'The Truth Behind Closed Doors' provides a lesson plan and resources for teaching about domestic servtiude - the exploitation and mistreatment of domestic workers, usually in private homes. Exploitation of domestic workers can happen to migrants domestic workers who have left their fmailies to earn money abroad, but also to workers in private homes in their own country of origin.The lesson plan provides two 55-minute lessons, depending on the level of your students. It is aimed at Older teens, young adults and adults, B2+ (upper intermediate to advances)Materials include: Rose’s personal narrative, student worksheet, autonomous learning resources, information about human trafficking and modern slavery, transcripts of audio recordings, slides, Teacher’s Guide Audio for this lesson plan can be found at https://youtu.be/i28Bev-_sFs
In 1993, Burundi’s first democratically elected president was assassinated in a coup d’état. Melchior Ndadaye, of the majority Hutu ethnic group, had sought during his three months in office to ease tensions between Hutu and the minority Tutsi, which had ruled Burundi for decades and continued to dominate the army. In response, Hutu paramilitary groups formed, and as quid pro quo attacks between Hutu and Tutsi escalated, Burundi spiraled into civil war.Among the many victims of the war were children. Indignant over Ndadaye’s death and the denial of political power the Hutu believed their due, extremist factions exhorted teenagers and even younger children to join their ranks, and for more than a decade, thousands of children lived in Burundi’s forests in deplorable conditions, raiding villages, camps, and military installations, both suffering and committing horrific violence. Many were girls kept as sexual slaves for older soldiers David became involved in the Burundi Democratic Youth when he was 15 years old. After the coup in 1993, he became a Hutu child soldier, David tells of the hunger and abuse he faced as a child soldier as he was forced to walk barefoot for days with little food and water. David tells of his experience as a child soldier, his attempts to gain an education to become a political leader, and his retirement.
There are an estimated 451,000 people living in modern slavery in Eritrea (GSI 2018). The small country has a unique system of compulsory, open-ended military service for citizens that makes it one of the most oppressive states in the world. The government has enforced its current policy of sending all secondary school students to serve for a minimum of twelve months since 2003. While Eritrean law puts the minimum conscription age at 18, many teenagers find themselves recruited during high school at age 16 or even younger. In rural areas, where formal education is rarer, the army will visit villages to round up young girls and boys who look roughly of age, to begin their program of combat training and forced labour. Haile was 17 years old when he was taken for military training. He recalls the other minors in the training camp with him and how they were subjected to physical abuse and suffered from a lack of food.
The Global Slavery Index 2018 estimates that on any given day there were nearly 8 million people living in modern slavery in India.
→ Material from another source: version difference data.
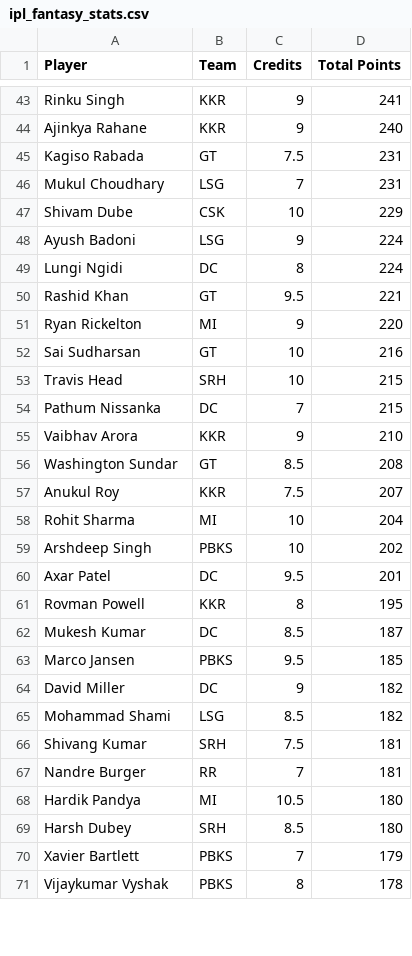
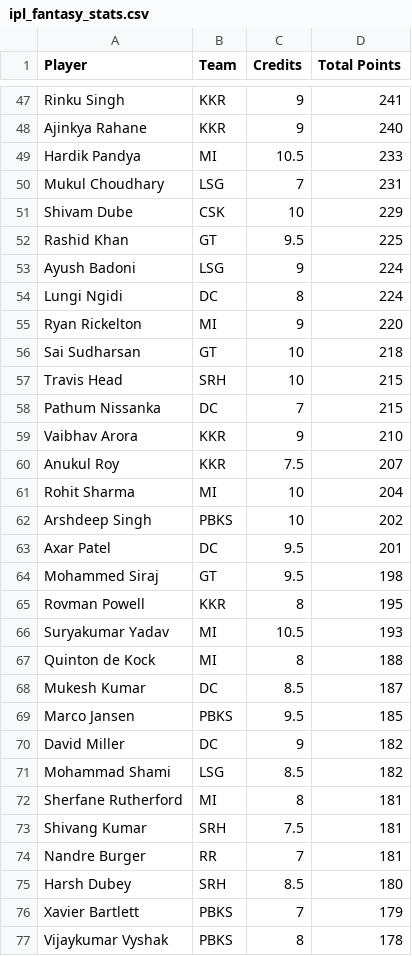
Before and after one commit to Malyala-Meghamsh/ipl-fantasy-league, a CSV file: ipl_fantasy_stats.csv, drawn as a sheet; only a part is shown, gaps mark what is left out; the diff covers the shown part only.

```diff
--- a/ipl_fantasy_stats.csv
+++ b/ipl_fantasy_stats.csv
@@ -44,10 +48,10 @@ Rinku Singh,KKR,9,241
 Ajinkya Rahane,KKR,9,240
-Kagiso Rabada,GT,7.5,231
+Hardik Pandya,MI,10.5,233
 Mukul Choudhary,LSG,7,231
 Shivam Dube,CSK,10,229
+Rashid Khan,GT,9.5,225
 Ayush Badoni,LSG,9,224
 Lungi Ngidi,DC,8,224
-Rashid Khan,GT,9.5,221
 Ryan Rickelton,MI,9,220
-Sai Sudharsan,GT,10,216
+Sai Sudharsan,GT,10,218
 Travis Head,SRH,10,215
@@ -55,3 +59,2 @@ Pathum Nissanka,DC,7,215
 Vaibhav Arora,KKR,9,210
-Washington Sundar,GT,8.5,208
 Anukul Roy,KKR,7.5,207
@@ -60,3 +63,6 @@ Arshdeep Singh,PBKS,10,202
 Axar Patel,DC,9.5,201
+Mohammed Siraj,GT,9.5,198
 Rovman Powell,KKR,8,195
+Suryakumar Yadav,MI,10.5,193
+Quinton de Kock,MI,8,188
 Mukesh Kumar,DC,8.5,187
@@ -65,5 +71,5 @@ David Miller,DC,9,182
 Mohammad Shami,LSG,8.5,182
+Sherfane Rutherford,MI,8,181
 Shivang Kumar,SRH,7.5,181
 Nandre Burger,RR,7,181
-Hardik Pandya,MI,10.5,180
 Harsh Dubey,SRH,8.5,180
```
Also changed, not shown: 16 added rows, 18 removed rows and 22 moved rows elsewhere in this file, ipl_fantasy_stats_2026-04-20.csv, ranking_history.csv, 1 other file.
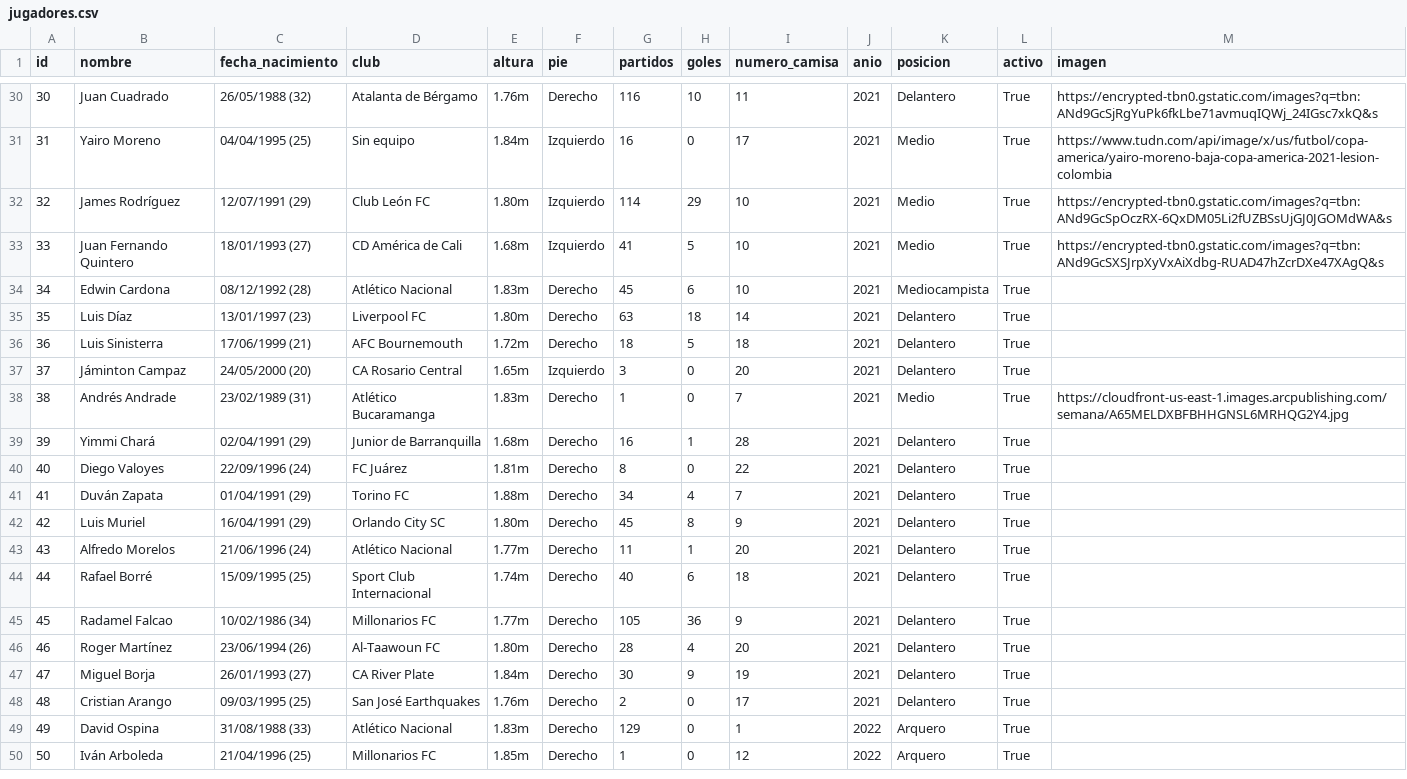
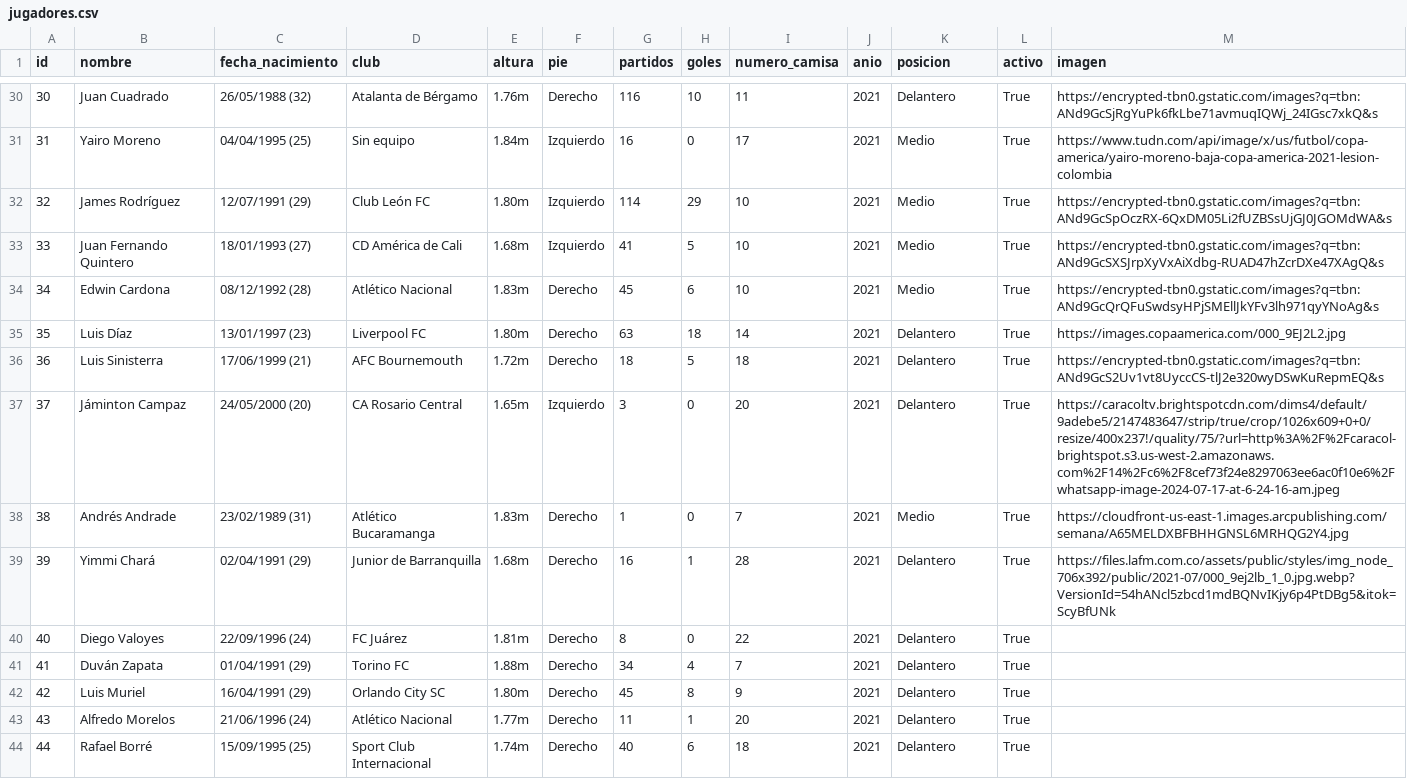
Before and after one commit to 10jechu/FastAPIProject, a CSV file: data/jugadores.csv, drawn as a sheet; only a part is shown, gaps mark what is left out; the shorter side is filled out with more unchanged rows.

```diff
--- a/data/jugadores.csv
+++ b/data/jugadores.csv
@@ -33,8 +33,8 @@ id,nombre,fecha_nacimiento,club,altura,pie,partidos,goles,numero_camisa,anio,pos
 33,Juan Fernando Quintero,18/01/1993 (27),CD América de Cali,1.68m,Izquierdo,41,5,10,2021,Medio,True,https://encrypted-tbn0.gstatic.com/images?q=tbn:ANd9GcSXSJrpXyVxAiXdbg-RUAD47hZcrDXe47XAgQ&s
-34,Edwin Cardona,08/12/1992 (28),Atlético Nacional,1.83m,Derecho,45,6,10,2021,Mediocampista,True,
-35,Luis Díaz,13/01/1997 (23),Liverpool FC,1.80m,Derecho,63,18,14,2021,Delantero,True,
-36,Luis Sinisterra,17/06/1999 (21),AFC Bournemouth,1.72m,Derecho,18,5,18,2021,Delantero,True,
-37,Jáminton Campaz,24/05/2000 (20),CA Rosario Central,1.65m,Izquierdo,3,0,20,2021,Delantero,True,
+34,Edwin Cardona,08/12/1992 (28),Atlético Nacional,1.83m,Derecho,45,6,10,2021,Medio,True,https://encrypted-tbn0.gstatic.com/images?q=tbn:ANd9GcQrQFuSwdsyHPjSMEllJkYFv3lh971qyYNoAg&s
+35,Luis Díaz,13/01/1997 (23),Liverpool FC,1.80m,Derecho,63,18,14,2021,Delantero,True,https://images.copaamerica.com/000_9EJ2L2.jpg
+36,Luis Sinisterra,17/06/1999 (21),AFC Bournemouth,1.72m,Derecho,18,5,18,2021,Delantero,True,https://encrypted-tbn0.gstatic.com/images?q=tbn:ANd9GcS2Uv1vt8UyccCS-tlJ2e320wyDSwKuRepmEQ&s
+37,Jáminton Campaz,24/05/2000 (20),CA Rosario Central,1.65m,Izquierdo,3,0,20,2021,Delantero,True,https://caracoltv.brightspotcdn.com/dims4/default/9adebe5/2147483647/strip/true/crop/1026x609+0+0/resize/400x237!/quality/75/?url=http%3A%2F%2Fcaracol-brightspot.s3.us-west-2.amazonaws.com%2F14%2Fc6%2F8cef73f24e8297063ee6ac0f10e6%2Fwhatsapp-image-2024-07-17-at-6-24-16-am.jpeg
 38,Andrés Andrade,23/02/1989 (31),Atlético Bucaramanga,1.83m,Derecho,1,0,7,2021,Medio,True,https://cloudfront-us-east-1.images.arcpublishing.com/semana/A65MELDXBFBHHGNSL6MRHQG2Y4.jpg
-39,Yimmi Chará,02/04/1991 (29),Junior de Barranquilla,1.68m,Derecho,16,1,28,2021,Delantero,True,
+39,Yimmi Chará,02/04/1991 (29),Junior de Barranquilla,1.68m,Derecho,16,1,28,2021,Delantero,True,https://files.lafm.com.co/assets/public/styles/img_node_706x392/public/2021-07/000_9ej2lb_1_0.jpg.webp?VersionId=54hANcl5zbcd1mdBQNvIKjy6p4PtDBg5&itok=ScyBfUNk
 40,Diego Valoyes,22/09/1996 (24),FC Juárez,1.81m,Derecho,8,0,22,2021,Delantero,True,
```
Also changed, not shown: data/equipos.csv, data/partidos.csv, 7 other files.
While the bonded labour system is formally abolished and criminalised, recent research indicated that bonded labour is still prevalent in India. A 2016 report found that in the state of Tamil Nadu, 351 of 743 spinning mills used bonded labour schemes, otherwise known as Sumangali schemes. Similarly in granite quarries, wage advances and loans with an interest ranging from 24% to 36% are used to bond workers. Situations of debt bondage are often aggravated by the need to raise emergency funds or take on loans for health crises. Yogendra tells of his experience as a bonded labourer in Uttar Pradesh. He was approached by a broker offering him 50,000 rupees and a hectare of land if he worked a year. After signing a blank piece of paper, Yogendra received just 37,000 rupees and was forced to work under threats and verbal abuse. Yogendra tells of having to work off money borrowed for his sister’s wedding and his children’s school fees.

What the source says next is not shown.